Economists on CBS' Face The Nation said the federal government should be doing more to jumpstart the economy, such as cutting taxes and investing in infrastructure.

"Right now," said former Council of Economic Advisers chair Laura Tyson, "the deficit is not the major issue."

Mark Zandi, chief economist for Moody's Analytics, agreed.

"We do need to address our long-term fiscal problems," he said, "but not in the near-term."

Many voters, however, are expressing worries about the nation's long-term financial shape.
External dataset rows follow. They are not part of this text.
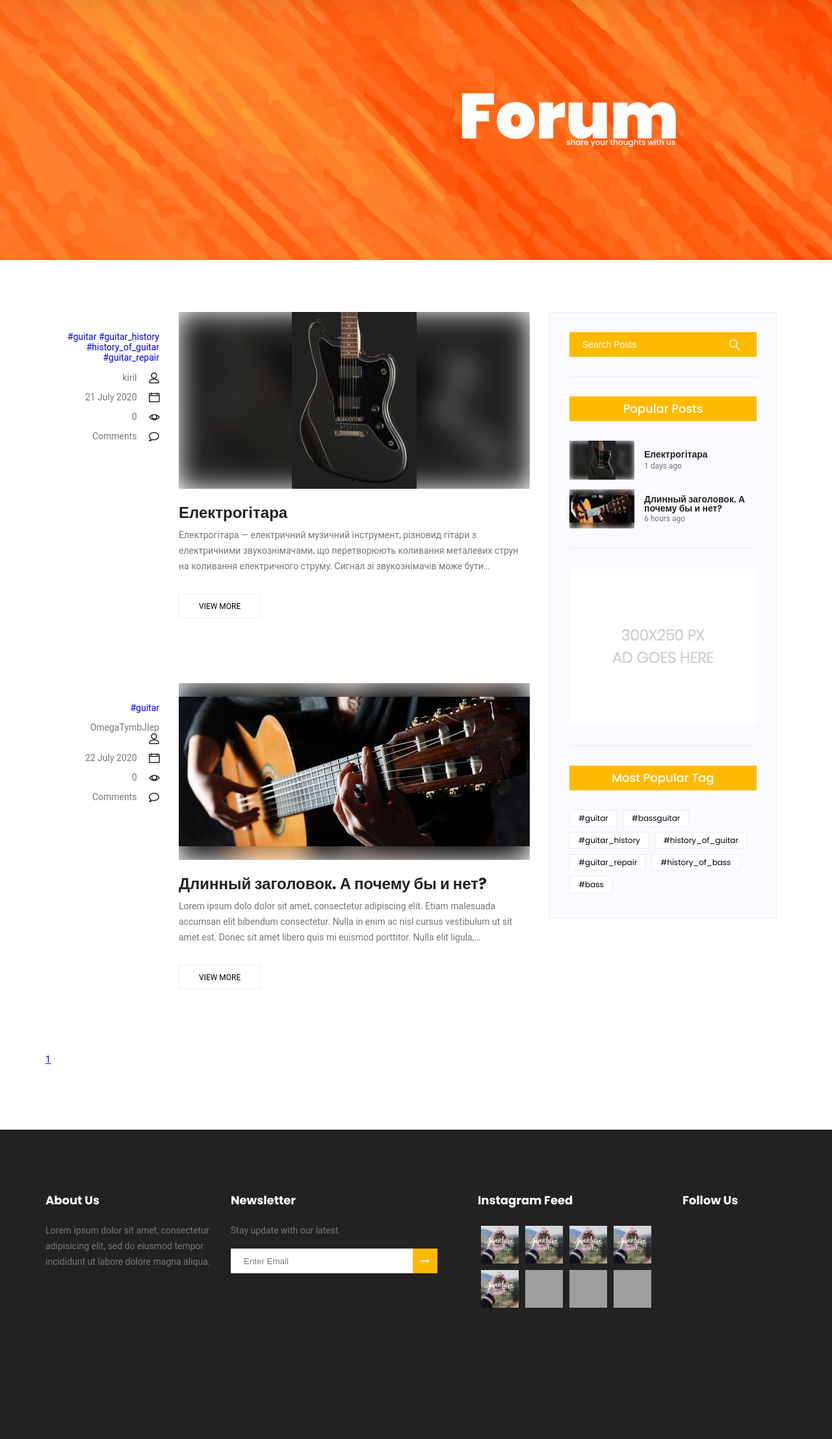
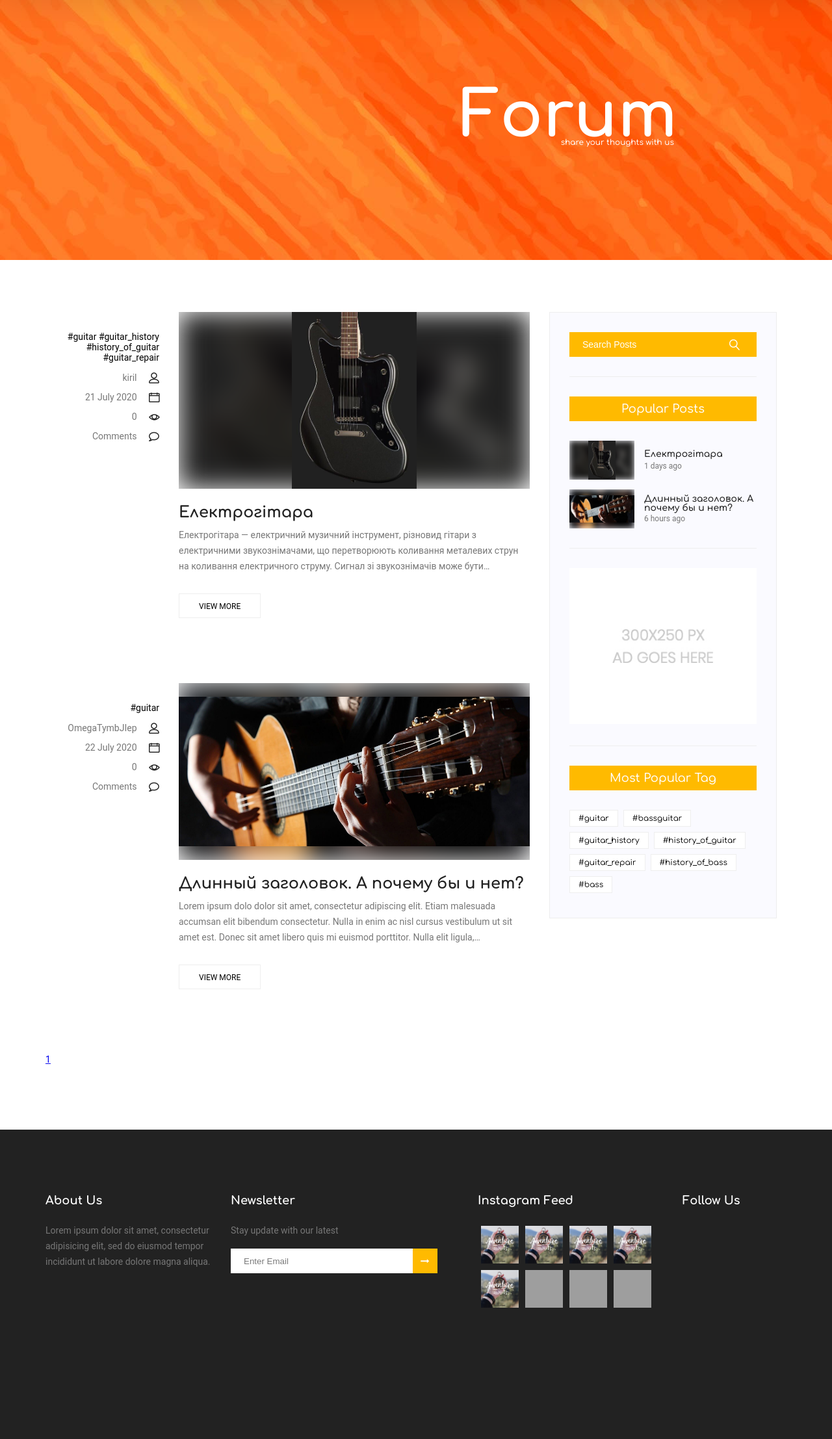
Before and after one commit to Velnbur/GuitarPower1, a Django app: a page that uses mysite/templates/home.html in a window 1280 px wide. Shown: the part 80-2294 px from the top of the page at 65% size. Run offline with Django 3.2, Linux system fonts and the light colour scheme; data comes from the database, SQL or seed files in the repository; some libraries are stand-ins or nearby versions; grey boxes are pictures that could not be loaded.

Commit message:
smth altered forum

```diff
--- a/mysite/static/css/main.css
+++ b/mysite/static/css/main.css
@@ -4,7 +4,7 @@ h1 , h2 , h3 , h4 , h5 , h6 , p {
 }
 
 h1, h2, h3, h4, h5, h6 {
-    font-family: "Poppins", sans-serif;
+    font-family: 'Comfortaa', sana-serif;
     color: #222222;
     font-weight: 500;
     line-height: 1;
@@ -864,7 +864,7 @@ footer p {
 
 .forum-intro-flexbox p {
     line-height: 1em;
-    font-family: "Poppins", sans-serif;
+    font-family: 'Comfortaa', cursive;;
     font-weight: 500;
     color: white;
     font-size: 12px;
@@ -940,6 +940,7 @@ footer p {
 
 .forum-unit-meta {
     list-style: none;
+    padding: 0;
 }
 
 .forum-unit-meta li {
@@ -1054,6 +1055,15 @@ footer p {
     color: white;
 }
 
+.forum-unit-tags a {
+    color: black;
+    transition: 0.5s;
+    text-decoration: none;
+}
+
+.forum-unit-tags a:hover {
+    color: #ffba00;
+}
 
 
 /*========= END right-forum-sidebar =========*/
@@ -1238,7 +1248,7 @@ footer p {
     padding: 0 13px;
     color: black;
     transition: 0.3s;
-    font-family: "Poppins", sans-serif;
+    font-family: 'Comfortaa', cursive;;
     font-size: 12px;
 }
 
--- a/mysite/templates/forum.html
+++ b/mysite/templates/forum.html
@@ -34,7 +34,7 @@
                             <div class="forum-unit-info">
                                 <div class="forum-unit-tags">
                                     {% for tag in article.tags.all %}
-                                    <a href="/forum/1tag={{tag.tag}}" style="text-decoration: none;">#{{tag.tag}}</a>
+                                    <a href="/forum/1tag={{tag.tag}}">#{{tag.tag}}</a>
                                     {% endfor %}
                                 </div>
                                 <ul class="forum-unit-meta">
--- a/mysite/templates/home.html
+++ b/mysite/templates/home.html
@@ -11,6 +11,7 @@
     <link rel="stylesheet" href="{% static 'css/linearicons.css'%}">
     <link rel="stylesheet" href="{% static 'css/font-awesome.min.css'%}">
 
+    <link href="https://fonts.googleapis.com/css2?family=Comfortaa:wght@300;400;500;600;700&display=swap" rel="stylesheet">
     <link href="https://fonts.googleapis.com/css2?family=Poppins:ital,wght@0,100;0,200;0,300;0,400;0,500;0,600;0,700;0,800;0,900;1,100;1,200;1,300;1,400;1,500;1,600;1,700;1,800;1,900&display=swap" rel="stylesheet">
 
     <script type="text/javascript" src="{% static 'js/jquery-3.5.0.js'%}"></script>
```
And the strength of the Tea Party movement is based in large part on its calls for fiscal responsibility.

Zandi said suspending the payroll tax as President Obama is expected to propose Wednesday would make sense.

"I think if we suspend the payroll tax for businesses that go out and hire additional workers, expand the job tax credit that's in place today ... I think that would be a boost to the economy," he said.

Obama is also likely to call for a permanent extension of the Research and Development tax credit.

Zandi said the business community, which has soured on Obama, could support the measures - depending on how they're paid for. But he warned against eliminating the Bush tax cuts for wealthy tax payers, at least until the economy recovers in a couple of years.

"I wouldn't resume those taxes," he said. "I think the recovery is just too fragile and we can't take that chance."

They both said more stimulus help could help the economy - although not immediately - even if it may be politically unpalatable.

"In my view, the economy needs some more help," Zandi said.

Tyson said significant investment in infrastructure - such as high speed rail and air traffic control modernization - is a logical step when the nation faces $2 trillion of unaddressed needs.

"Infrastructure spending is terrific in two ways," she said. "It creates demand right away, when you go out and get the projects started and get the workers started. It also creates the ability to grow and be productive in the future."